1. Synonym(s): lemniscus
2. A skein, loop of cord, or tape used for making traction on a part of the fetus.
[Fr. filet, a band]

fillet

/fil·let/ (fil´et)
1. a loop, as of cord or tape, for making traction on the fetus.
2. in the nervous system, a long band of nerve fibers.

fillet

(fĭl′ĭt)
n.
1. A narrow strip of ribbon or similar material, often worn as a headband.
2. also filet (fĭ-lā′, fĭl′ā′)
a. A strip or compact piece of boneless meat or fish, especially the beef tenderloin.
b. A boneless strip of meat rolled and tied, as for roasting.
3. Architecture
a. A thin flat molding used as separation between or ornamentation for larger moldings.
b. A ridge between the indentations of a fluted column.
4. A narrow decorative line impressed onto the cover of a book.
5. Heraldry A narrow horizontal band placed in the lower fourth area of the chief.
6. Anatomy A loop-shaped band of fibers, such as the lemniscus.
tr.v. fil·leted, fil·leting, fil·lets
1. To bind or decorate with or as if with a fillet.
2. also filet (fĭ-lā′, fĭl′ā′) To slice, bone, or make into fillets.

fil·let

(fil'ĕt)
1. Synonym(s): lemniscus.
2. A skein, loop of cord, or tape used for making traction on a part of the fetus.
[Fr. filet, a band]

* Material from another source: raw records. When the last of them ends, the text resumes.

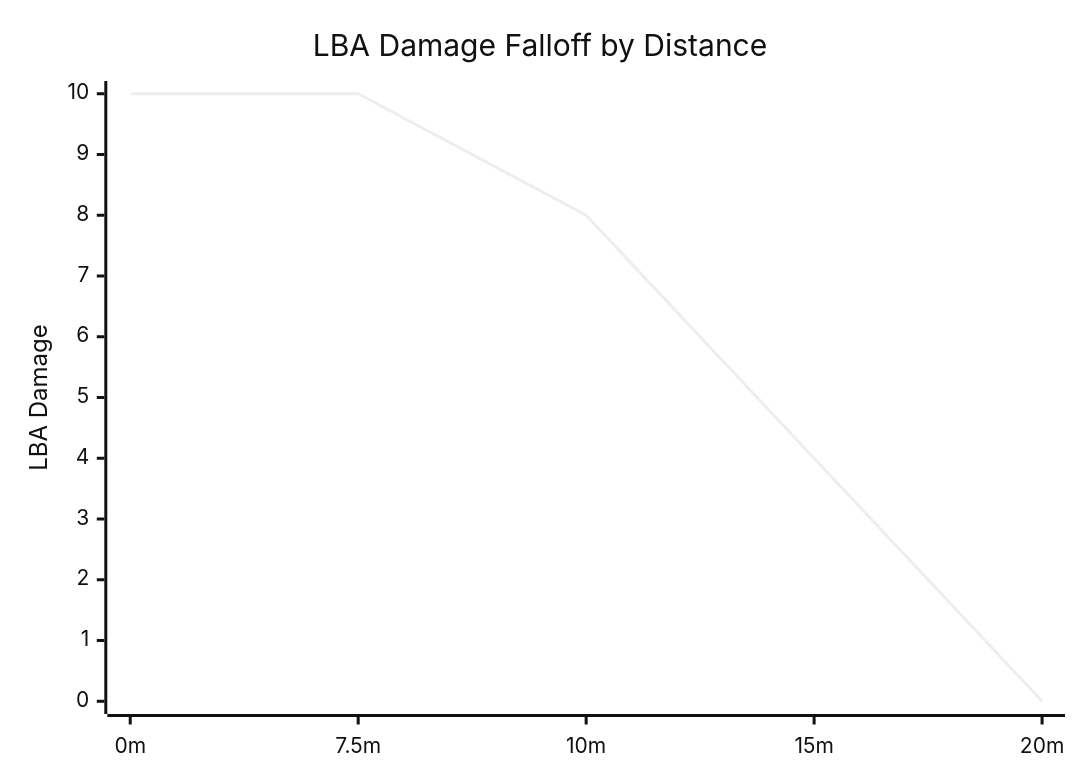
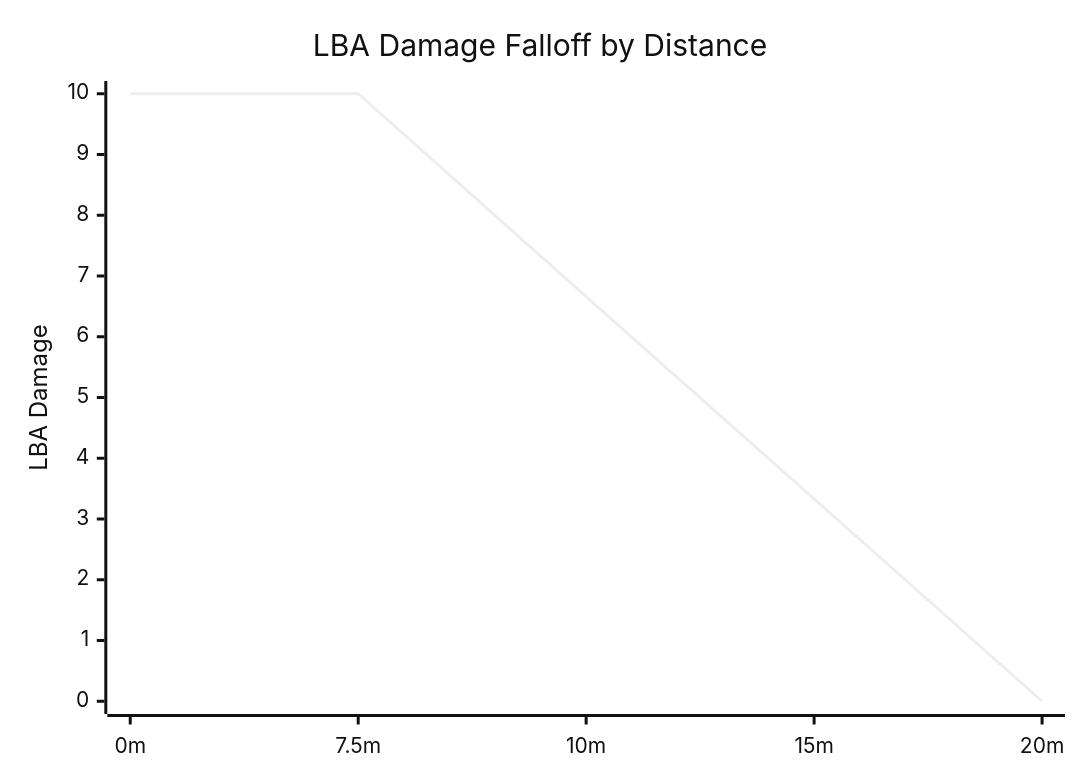
Before and after one commit to soapyf/Ashguard-Documents: the second of 2 diagrams in equipment/Layer 2/Flame Torrent.md, drawn with Mermaid (neutral theme).

Commit message:
Modify LBA Damage Falloff values in Flame Torrent
Updated the damage falloff values for the LBA chart.

````diff
--- a/equipment/Layer 2/Flame Torrent.md
+++ b/equipment/Layer 2/Flame Torrent.md
@@ -50,7 +50,7 @@
 ```mermaid
 xychart-beta
     title "LBA Damage Falloff by Distance"
     x-axis ["0m", "7.5m", "10m", "15m", "20m"]
     y-axis "LBA Damage" 0 --> 10
-    line [10, 10, 8, 4, 0]
+    line [10, 10, 6.66, 3.33, 0]
 ```
````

fillet

1. a loop, as of cord or tape, for making traction.
2. in the nervous system, a long band of nerve fibers.
3. the psoas major and iliacus muscles.

fillet technique
a surgical procedure for subtotal prostatectomy in which the prostatic urethra is preserved and postsurgical complications from urinary incontinence are minimized.
References in periodicals archive ?
The original idea was to tackle the shortage of fish filleters by offering a 16-week course in North Shields.
The filleters in wet-fish shops, restaurants and hotels alike are getting on in years and fewer in number and the training school is one of the ways in which the trade is being given a boost.
Allan Schiller, project manager of the new mobile training facility, said: "We have a serious shortage of fish filleters nationwide since the downturn in fishing quotas in the 1970s and 1980s so it is vital that the industry has a source of young talent coming through to sustain its future.
The training is conducted by expert filleter Darren Adamson, from North Shields and the introduction of the mobile training service will create job opportunities for an additional trainer, driver as well as a number of freelance trainers.
The school and the mobile training unit were funded by the Learning and Skills Council Tyne and Wear, whose executive director, Chris Roberts, said: "There is a shortage in the sector of filleters and this is a prime example of the need to invest in training and development and we totally support this innovative approach.
It's not just about the fish merchants, or the chandlers, or the filleters or any of the people who earn their living on Scotland's freezing quaysides.
Fish filleters can earn pounds 12,000 a year, that's over pounds 230 a week.
She told an employment tribunal she was sworn at and insulted by John McGuinness, whose job was to carry fish for the filleters.
A FISH filleter who had a dead mouse left in her welly boot by bullying colleagues has won more than pounds 2000 compensation.
Or are Julio, Ryan and Tim just so outrageously full of testosterone that girls would still mob them if they were unemployed fish filleters from Fraserburgh?
Years ago, as a male filleter, I would have been a curiosity.
A good filleter will get you far more meat for your money.